→ What you should do: Your reply should reproduce all the data below exactly while excluding the pictures.

→ Source material:

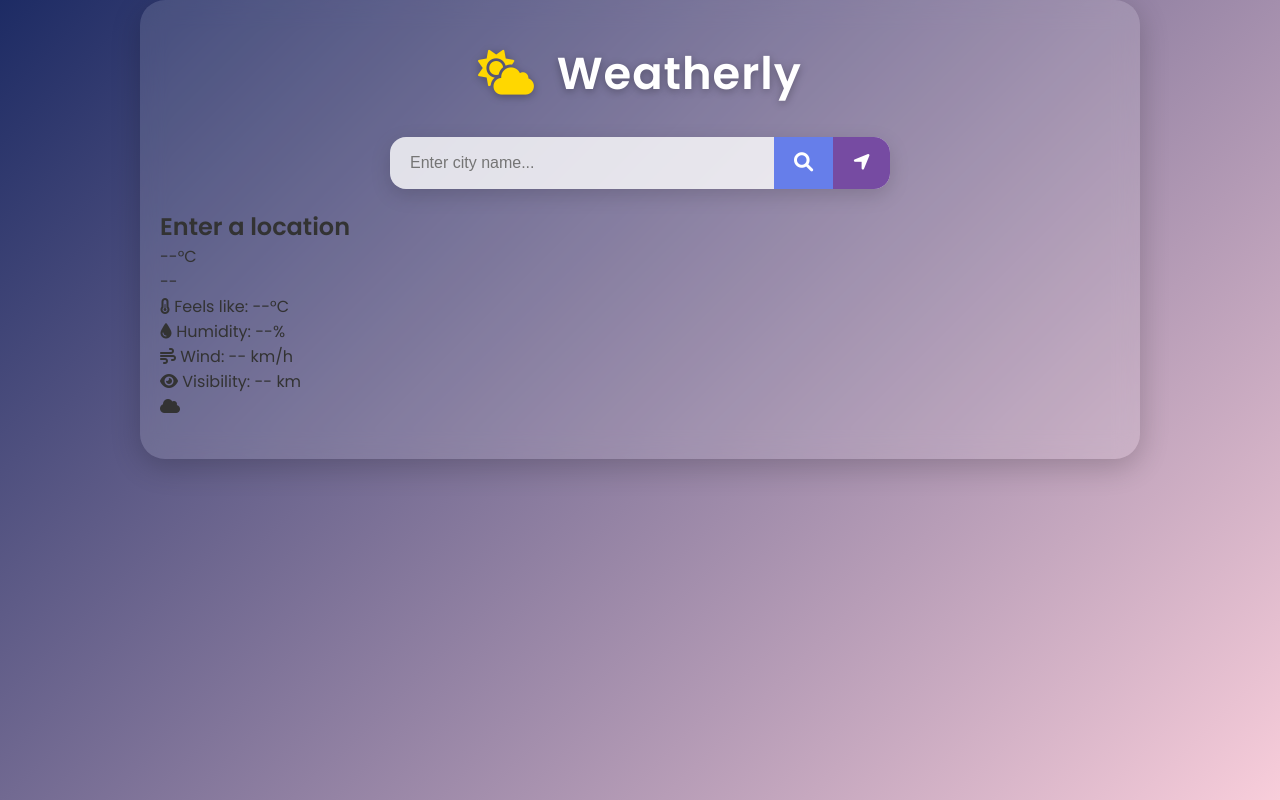
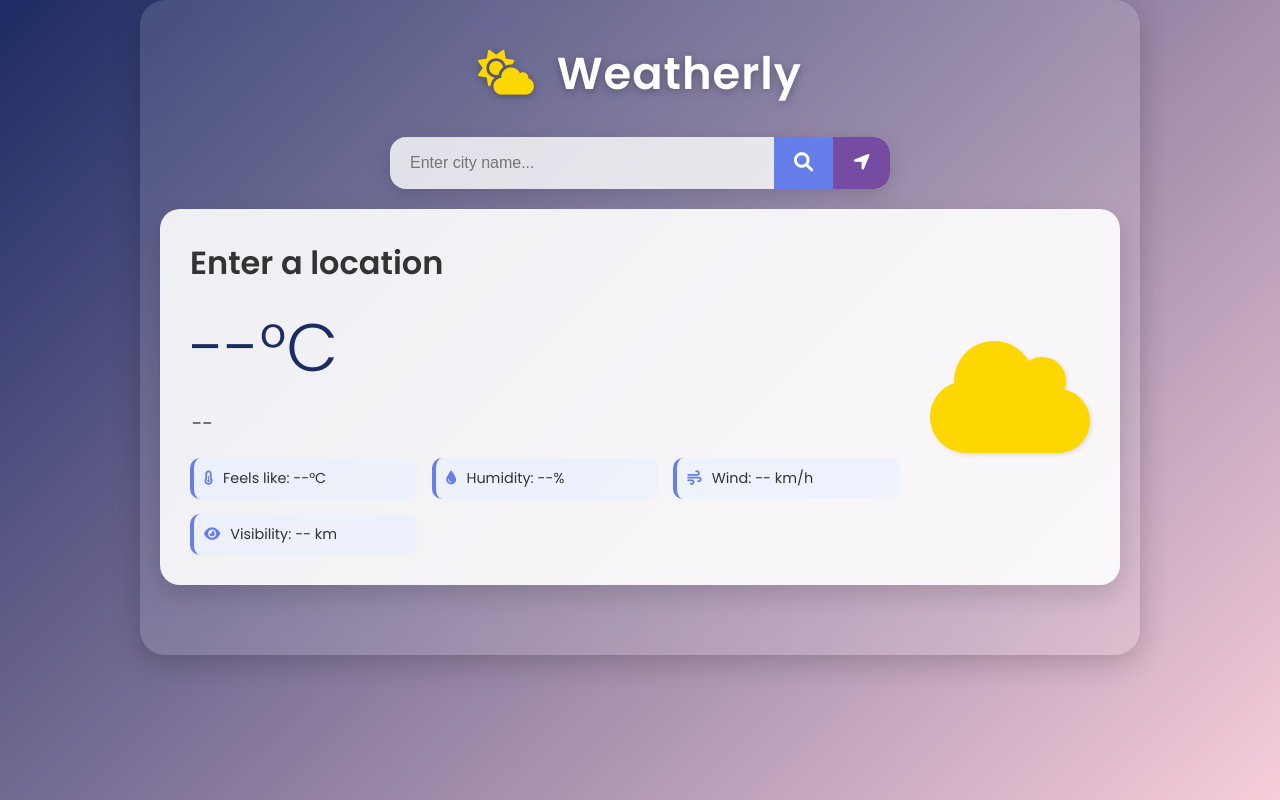
Before and after one commit to KushAgrawal1404/JavaScript-Project, a website: page index.html in a window 1280 px wide. Drawn offline with Linux system fonts and the light colour scheme.

Commit message:
added css-2

```diff
--- a/style.css
+++ b/style.css
@@ -117,3 +117,66 @@ header h1 i {
     background: #e9f0f7;
     color: #1d2b64;
 }
+
+/* Weather Container */
+.weather-container {
+    display: grid;
+    gap: 30px;
+    margin-bottom: 30px;
+}
+.current-weather {
+    background: rgba(255, 255, 255, 0.9);
+    border-radius: 20px;
+    padding: 30px;
+    box-shadow: 0 10px 25px rgba(0, 0, 0, 0.15);
+    display: grid;
+    grid-template-columns: 1fr auto;
+    gap: 30px;
+    align-items: center;
+}
+.weather-info h2 {
+    font-size: 2rem;
+    font-weight: 600;
+    margin-bottom: 10px;
+}
+.temperature {
+    font-size: 4.2rem;
+    font-weight: 200;
+    color: #1d2b64;
+    margin-bottom: 10px;
+}
+.weather-description {
+    font-size: 1.2rem;
+    font-style: italic;
+    color: #444;
+    margin-bottom: 20px;
+    text-transform: capitalize;
+}
+.weather-details {
+    display: grid;
+    grid-template-columns: repeat(auto-fit, minmax(200px, 1fr));
+    gap: 15px;
+}
+.detail {
+    display: flex;
+    align-items: center;
+    gap: 10px;
+    padding: 10px;
+    background: rgba(230, 240, 255, 0.5);
+    border-left: 4px solid #667eea;
+    border-radius: 10px;
+    font-size: 0.9rem;
+}
+.detail i {
+    color: #667eea;
+}
+
+/* Weather Icon */
+.weather-icon {
+    text-align: center;
+}
+.weather-icon i {
+    font-size: 8rem;
+    color: #ffd700;
+    text-shadow: 2px 2px 4px rgba(0, 0, 0, 0.1);
+}
```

→ Task solution:
Before and after one commit to KushAgrawal1404/JavaScript-Project, a website: page index.html in a window 1280 px wide. Drawn offline with Linux system fonts and the light colour scheme.

Commit message:
added css-2

```diff
--- a/style.css
+++ b/style.css
@@ -117,3 +117,66 @@ header h1 i {
     background: #e9f0f7;
     color: #1d2b64;
 }
+
+/* Weather Container */
+.weather-container {
+    display: grid;
+    gap: 30px;
+    margin-bottom: 30px;
+}
+.current-weather {
+    background: rgba(255, 255, 255, 0.9);
+    border-radius: 20px;
+    padding: 30px;
+    box-shadow: 0 10px 25px rgba(0, 0, 0, 0.15);
+    display: grid;
+    grid-template-columns: 1fr auto;
+    gap: 30px;
+    align-items: center;
+}
+.weather-info h2 {
+    font-size: 2rem;
+    font-weight: 600;
+    margin-bottom: 10px;
+}
+.temperature {
+    font-size: 4.2rem;
+    font-weight: 200;
+    color: #1d2b64;
+    margin-bottom: 10px;
+}
+.weather-description {
+    font-size: 1.2rem;
+    font-style: italic;
+    color: #444;
+    margin-bottom: 20px;
+    text-transform: capitalize;
+}
+.weather-details {
+    display: grid;
+    grid-template-columns: repeat(auto-fit, minmax(200px, 1fr));
+    gap: 15px;
+}
+.detail {
+    display: flex;
+    align-items: center;
+    gap: 10px;
+    padding: 10px;
+    background: rgba(230, 240, 255, 0.5);
+    border-left: 4px solid #667eea;
+    border-radius: 10px;
+    font-size: 0.9rem;
+}
+.detail i {
+    color: #667eea;
+}
+
+/* Weather Icon */
+.weather-icon {
+    text-align: center;
+}
+.weather-icon i {
+    font-size: 8rem;
+    color: #ffd700;
+    text-shadow: 2px 2px 4px rgba(0, 0, 0, 0.1);
+}
```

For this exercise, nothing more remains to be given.